It’s virtually impossible to do this task manually, but automated monitoring gives you a good perspective on who is using what applications to access various types of data. Analyzing this information can also provide insight into those who were inadvertently granted access to data beyond their purview, including employees who no longer work for the agency.
2. Set role-specific templates and a policy of least privilege
In anticipation of users getting promoted to different teams with new responsibilities, IT managers can incorporate a least-privilege policy that they can adjust on a case-by-case basis. For example, is it necessary for a particular employee to keep access to a specific app? Does that employee need access to every server or just a few that he’s responsible for maintaining?
Setting up role-specific templates can facilitate a least-privilege policy. For example, a CIO could have widespread access to a company’s full range of tools, but a senior manager might have significantly more restrictions. When a user’s role changes, so too must their access to the appropriate data type.

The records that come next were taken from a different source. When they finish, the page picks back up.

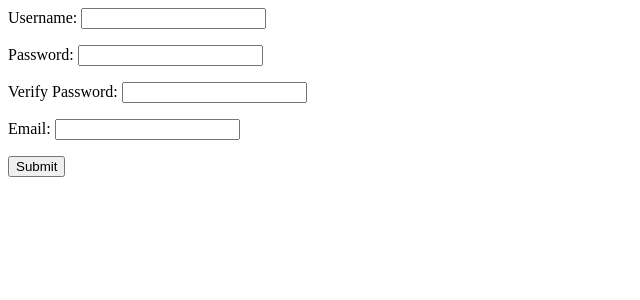
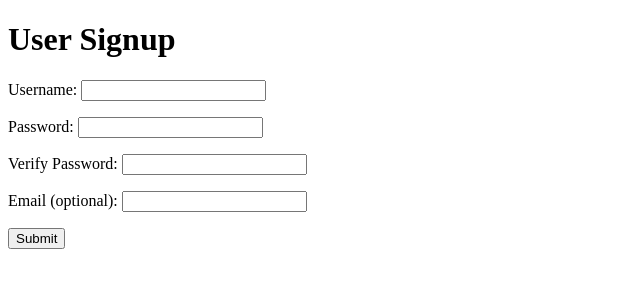
Before and after one commit to KeeArchambault/user-signup, a Flask app: page / in a window 1280 px wide. Shown: the top 300 px of the page, without its empty margins (0-640 px from the left). Run offline with Flask 2, Linux system fonts and the light colour scheme.

Commit message:
specified that email is optional and added a title

```diff
--- a/templates/index.html
+++ b/templates/index.html
@@ -1,6 +1,8 @@
 {% extends "base.html" %}
 
 {% block content %}
+
+    <h1>User Signup</h1>
 
         <form action="/validate" method= "POST">
             <label for="username">Username:</label>
@@ -15,7 +17,7 @@
             <input type="password" name="verify"></input>
             <p style=" color: red;">{{verify_error}}</p>
 
-            <label for="email">Email:</label>
+            <label for="email">Email (optional):</label>
             <input type="text" name="email" value="{{email}}"></input>
             <p style=" color: red;">{{email_error}}</p>
             <input type="submit"/>
```
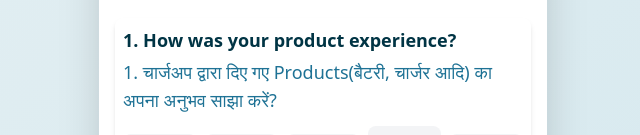
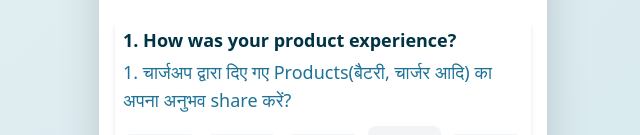
Before and after one commit to Shivam-Garg1042/Feedback, a React (Vite) app in the folder frontend/: page / in a window 1280 px wide. Shown: the part 316-451 px from the top of the page, without its empty margins (317-957 px from the left). Built offline with nearby package versions, Linux system fonts and the light colour scheme.

Commit message:
Update Survey.jsx

```diff
--- a/frontend/src/components/Survey.jsx
+++ b/frontend/src/components/Survey.jsx
@@ -92,7 +92,7 @@
       {/* English question with Hindi translation below */}
       <p className="text-lg font-semibold text-[#003444] mb-1">{question}</p>
       <p className="text-lg font-medium text-[#1e7295] mb-3">
-        {name === "question1" && "1. चार्जअप द्वारा दिए गए Products(बैटरी, चार्जर आदि) का अपना अनुभव साझा करें?"}
+        {name === "question1" && "1. चार्जअप द्वारा दिए गए Products(बैटरी, चार्जर आदि) का अपना अनुभव share करें?"}
         {name === "question2" && "2. आपका Service अनुभव कैसा था?"}
         {name === "question3" && "3. आपका EMI जमा अनुभव (नकद/UPI) कैसा था?"}
       </p>
```
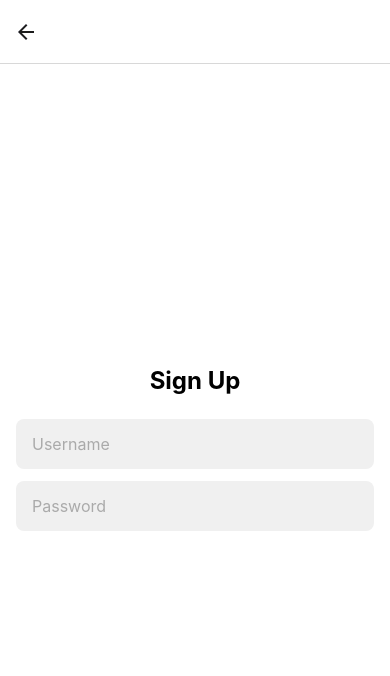
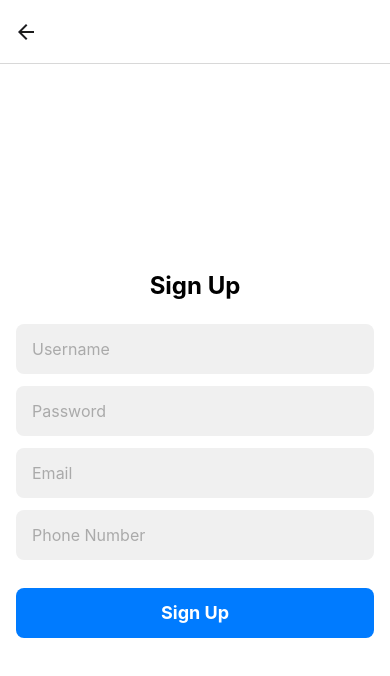
Before and after one commit to TUDublinBlanchBusinessIT/project-Kelvinu293-1, a React Native app: screen /Signup in a window 390 px wide. Shown: the top 676 px of the page. Built offline with nearby package versions, Linux system fonts and the light colour scheme.

Commit message:
sogn up page done

```diff
--- a/SignupScreen.js
+++ b/SignupScreen.js
@@ -4,10 +4,11 @@ import { StyleSheet, Text, View, TextInput, TouchableOpacity } from 'react-nativ
 export default function SignupScreen() {
   const [username, setUsername] = useState('');
   const [password, setPassword] = useState('');
-
+  const [email, setEmail] = useState('');
+  const [phoneNumber, setPhoneNumber] = useState('');
 
   const handleSignUp = () => {
-    console.log('User signed up:', { username, password, });
+    console.log('User signed up:', { username, password, email, phoneNumber });
   };
 
   return (
@@ -28,6 +29,23 @@ export default function SignupScreen() {
         placeholderTextColor="#aaa"
         onChangeText={setPassword}
       />
+      <TextInput
+        style={styles.input}
+        placeholder="Email"
+        autoCapitalize="none"
+        placeholderTextColor="#aaa"
+        onChangeText={setEmail}
+      />
+      <TextInput
+        style={styles.input}
+        placeholder="Phone Number"
+        autoCapitalize="none"
+        placeholderTextColor="#aaa"
+        onChangeText={setPhoneNumber}
+      />
+      <TouchableOpacity style={styles.button} onPress={handleSignUp}>
+        <Text style={styles.buttonText}>Sign Up</Text>
+      </TouchableOpacity>
     </View>
   );
 }
@@ -54,4 +72,18 @@ const styles = StyleSheet.create({
     borderRadius: 8,
     fontSize: 16,
   },
+  button: {
+    width: '100%',
+    height: 50,
+    backgroundColor: '#007BFF',
+    justifyContent: 'center',
+    alignItems: 'center',
+    borderRadius: 8,
+    marginTop: 16,
+  },
+  buttonText: {
+    color: '#fff',
+    fontSize: 18,
+    fontWeight: 'bold',
+  },
 });
```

3. Keep an eye on shadow IT
Applications are also a cause for concern; it’s a good idea to disallow any apps with risks and closely monitor those deemed safe. Likewise, an IT manager could authorize an app that once seemed questionable but is considered harmless after an investigation. Regardless, it is impossible to secure the data you can’t see, so shining a light on applications in use can provide a greater understanding of the situation.
Cyberattacks are without the bloody realities of physical wars, but they can still cause a lot of damage. Making your employees and other stakeholders aware of the latest cyber threats to your industry is an important first step to securing your organization’s computer system and valuable data. Adopting proactive IAM solutions and other cybersecurity tools that help to automatically detect, isolate, and analyze threats is the perfect complement to a comprehensive cybersecurity strategy.